The stripped down frames and motion of the engine were delivered to the Barrow-in-Furness workshops of Marconi Marine (V.S.E.L.) in December 1996. After a total rebuild, including the construction of a new boiler and tender, the locomotive emerged two years later in December 1998, resplendent in Furness Railway Indian Red livery. The new boiler, of mainly riveted construction, was made by Israel Newton & Sons of Bradford. Marconi Marine (V.S.E.L.) constructed the tender chassis and students and staff of Furness College, Barrow, built the tender superstructure which houses 1,200 gallons of water and two tons of coal. The tender is of welded construction, but dummy rivet heads were welded into position to get the right look.
A major milestone was achieved in January 1999 when number 20 passed its in steam boiler examination and made its first journey on the Lakeside & Haverthwaite Railway in Cumbria, its new home. It was formally re-launched into service at a ceremony at Haverthwaite station on 20th April 1999.
20 is owned by the Furness Railway Trust. This trust is a Registered Charity, based in North West England. Originally based at the Lakeside and Haverthwaite Railway in Cumbria, it is now based in Preston at the Ribble Steam Railway.

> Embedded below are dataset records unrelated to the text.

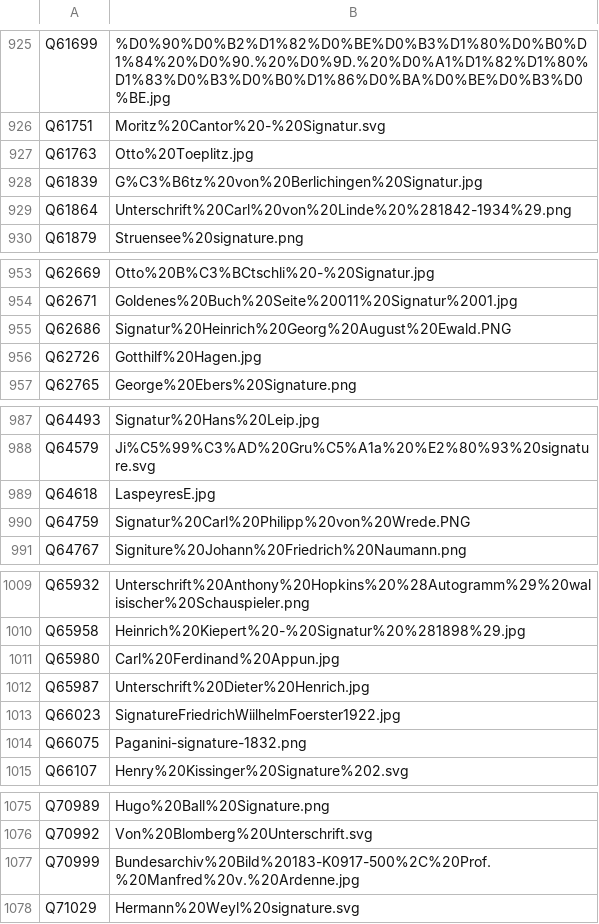
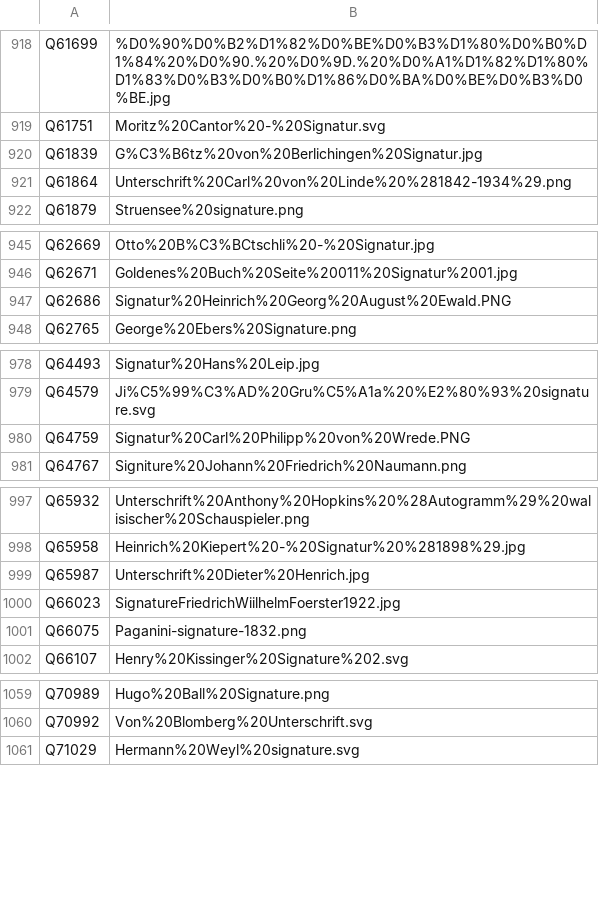
Before and after one commit to dla-marbach/dla-opac-gnd-enrichment, a TSV file: output/wikidata-P109.tsv, drawn as a sheet; only a part is shown, gaps mark what is left out; removed rows and columns are numbered as before the commit, all else as after; the diff covers the shown part only; the diff names each change by its address in the sheet, - before the commit and + after, or states it on an @@ line.

```diff
--- a/output/wikidata-P109.tsv
+++ b/output/wikidata-P109.tsv
-row 927: Q61763 | Otto%20Toeplitz.jpg
-row 956: Q62726 | Gotthilf%20Hagen.jpg
-row 989: Q64618 | LaspeyresE.jpg
-row 1011: Q65980 | Carl%20Ferdinand%20Appun.jpg
-row 1077: Q70999 | Bundesarchiv%20Bild%20183-K0917-500%2C%20Prof.%20Manfred%20v.%20Ardenne.jpg
```
Also changed, not shown: 3 added rows, 41 removed rows and 1 edited cell elsewhere in this file.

The Furness Railway Trust is converting to a new type of body called a Charitable Incorporated Organisation. The new CIO has been registered with the Charity Commission and the next step is to move the charitable activities over from the old FRT to the new.
Number 20 was at Locomotion, the National Railway Museum at Shildon, where it spent much of the five years there being steamed on a regular basis. It has also performed on a number of heritage lines as well as at its base on the Ribble Steam Railway. It is the oldest operating standard gauge steam locomotive in Britain.
In May 2018 the locomotive made its last appearance at Shilden before returning to the Ribble Steam Railway for the remaining period of its boiler certificate.
It was taken out of service in July 2018 for overhaul.
The boiler was lifted off the frames in October 2018 before being prepared for non-destructive testing.
In April 2020 it was reported that the boiler was undergoing out of frames hydraulic testing.
As part of the overhaul the locomotive has been fitted with a new set of springs as the previous springs were designed to be used when the No 20 was running as a tank engine. The old springs were firmer to cover the additional weight of the water tanks.
In December 2020 it was reported that the boiler had been successfully tested out of the frames in the previous month. The boiler was then lifted back onto the frames two days later.
|Home Base||Current Status||Owner|
|Ribble Steam Railway||Under overhaul||Furness Railway Trust